  1. Vitamin B12

Unfortunately for vegetarians, vitamin B12 is one of the few nutrients that come only from animal sources. Research has shown that vitamin B12 deficiency can lead to weakened bones.

  1. Deserter

Benjamin Franklin was one of the earliest and most famous American vegetarians, and it was he who first introduced tofu to the United States in 1770. Unfortunately for the vegetarian community, the president later became a meat eater again.

  1. Ovo and lacto

Milk or eggs? Eggs and milk!

There are so many subcategories of vegetarians. For example, ovo vegetarians eat eggs but do not consume any other dairy products. Lacto vegetarians eat dairy products but do not eat eggs. The ovo-lacto vegetarian diet includes both eggs and dairy products.

  1. Protein in abundance

Plant-based sources of protein.

Contrary to popular belief, many studies have shown that vegetarians get only slightly less protein than those who eat meat. The same studies confirm that vegetarian diets provide adequate amounts of protein if they include a variety of plant sources.

  1. Bad company

Bacon with eggs.

Those who like burgers and bacon and eggs have a good reason to reject vegetarianism. Adolf Hitler is said to have been one of the most avid vegetarians in history.

  1. Vegetarianism in the army

Caesar’s soldiers.

In fact, Hitler strongly believed that vegetarianism could be the key to Germany’s military success. He argued that Caesar’s soldiers lived entirely on vegetables, and the Vikings would not be able to conduct their long expeditions if they depended on a meat diet.

  1. Vegetarianism and IQ

British researchers have found that children’s IQs predict their likelihood of becoming vegetarians. The higher the IQ, the more likely the child will become a vegetarian.

  1. Fructorians

It turns out there is even the term “fruitian”. These are people who only eat fruits, nuts, seeds, and other plant derivatives that can be harvested without killing the plant itself.

  1. The city is free of meat

In 2012, the Los Angeles City Council unanimously approved a resolution that all Mondays in the City of Angels are “meat-free.” The measure is part of an international campaign to reduce meat consumption for health and environmental reasons.

  1. Christian faith and vegetarianism

Eating or not eating meat has been debated throughout the history of the Christian faith. Many theologians have argued that a vegetarian diet is most consistent with Christian values ​​such as mercy and compassion. Jesus is believed to have been a pescetarian.

  1. Pescetarians

Pescetarians are vegetarians who eat fish, or more specifically, those who eat almost everything except meat. The term first appeared in 1993.

  1. History of vegetarianism

The French philosopher Voltaire is known as a major historical figure in the field of vegetarianism (although today it is not known whether he was a vegetarian). He used ancient Hindu tracts to challenge the Bible’s claims of human domination and argued that Hindus’ treatment of animals was “a way to shame the vicious practices of the European imperialists.”

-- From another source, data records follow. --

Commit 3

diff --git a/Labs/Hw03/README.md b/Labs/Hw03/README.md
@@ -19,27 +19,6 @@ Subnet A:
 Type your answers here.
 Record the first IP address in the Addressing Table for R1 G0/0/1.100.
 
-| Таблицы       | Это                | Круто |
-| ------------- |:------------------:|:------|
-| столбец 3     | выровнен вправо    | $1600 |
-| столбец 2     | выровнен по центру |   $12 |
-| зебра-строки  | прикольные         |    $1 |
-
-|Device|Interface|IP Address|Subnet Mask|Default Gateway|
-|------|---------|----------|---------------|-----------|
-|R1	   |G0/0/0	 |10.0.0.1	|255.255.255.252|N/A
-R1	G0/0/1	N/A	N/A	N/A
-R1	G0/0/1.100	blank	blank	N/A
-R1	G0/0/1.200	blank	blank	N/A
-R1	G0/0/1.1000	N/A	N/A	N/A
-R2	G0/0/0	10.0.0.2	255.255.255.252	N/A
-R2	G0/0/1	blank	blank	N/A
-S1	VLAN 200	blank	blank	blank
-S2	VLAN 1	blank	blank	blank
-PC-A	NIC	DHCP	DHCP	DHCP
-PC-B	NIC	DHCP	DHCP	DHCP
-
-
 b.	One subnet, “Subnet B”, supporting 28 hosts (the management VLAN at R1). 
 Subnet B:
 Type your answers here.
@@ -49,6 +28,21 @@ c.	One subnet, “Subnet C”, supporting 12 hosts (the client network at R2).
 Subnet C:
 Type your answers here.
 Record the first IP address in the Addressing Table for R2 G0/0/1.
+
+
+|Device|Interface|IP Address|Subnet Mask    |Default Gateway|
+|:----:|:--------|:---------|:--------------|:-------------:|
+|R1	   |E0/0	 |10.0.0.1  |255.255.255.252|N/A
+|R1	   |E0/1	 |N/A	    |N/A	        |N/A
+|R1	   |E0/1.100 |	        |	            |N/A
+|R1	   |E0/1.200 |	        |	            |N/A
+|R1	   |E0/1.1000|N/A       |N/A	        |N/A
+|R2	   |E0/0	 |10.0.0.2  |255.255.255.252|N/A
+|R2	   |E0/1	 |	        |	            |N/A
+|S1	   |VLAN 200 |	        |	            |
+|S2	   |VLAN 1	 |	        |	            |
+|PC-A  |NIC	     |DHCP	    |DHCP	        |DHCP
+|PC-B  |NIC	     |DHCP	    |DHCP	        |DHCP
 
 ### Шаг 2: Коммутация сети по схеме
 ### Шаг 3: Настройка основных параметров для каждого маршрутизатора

  1. Vegans and honey

There has long been a debate among vegans about whether honey is suitable for a vegetarian diet. The American vegan society does not consider its use advisable, since honey comes from animals (more precisely, from insects), but some vegan organizations see nothing wrong with using honey.

  1. “China Study”

The China Study is a book that was based on a 21-year study that compared mortality rates between meat eaters and vegetarians. According to the book, citizens of countries that eat more meat had higher death rates from various diseases, and people in those countries that eat more plant foods were healthier.

  1. Meat eaters through the eyes of vegetarians

A British study found that vegetarian men are often perceived by women as weak and less masculine than meat eaters (even in the eyes of vegetarians). Dr. Stephen Heine of the University of British Columbia told the Appetite Journal that meat and men have always “walked hand in hand.”

  1. Vegetarianism and environmental protection

There is no question that vegetarianism is a way to be kinder to the environment than any other type of diet. To get an idea of ​​just one negative impact on the environment, you need 100 liters of water to grow a pound of wheat, while to produce a pound of meat, you need more than 10,000 liters of water.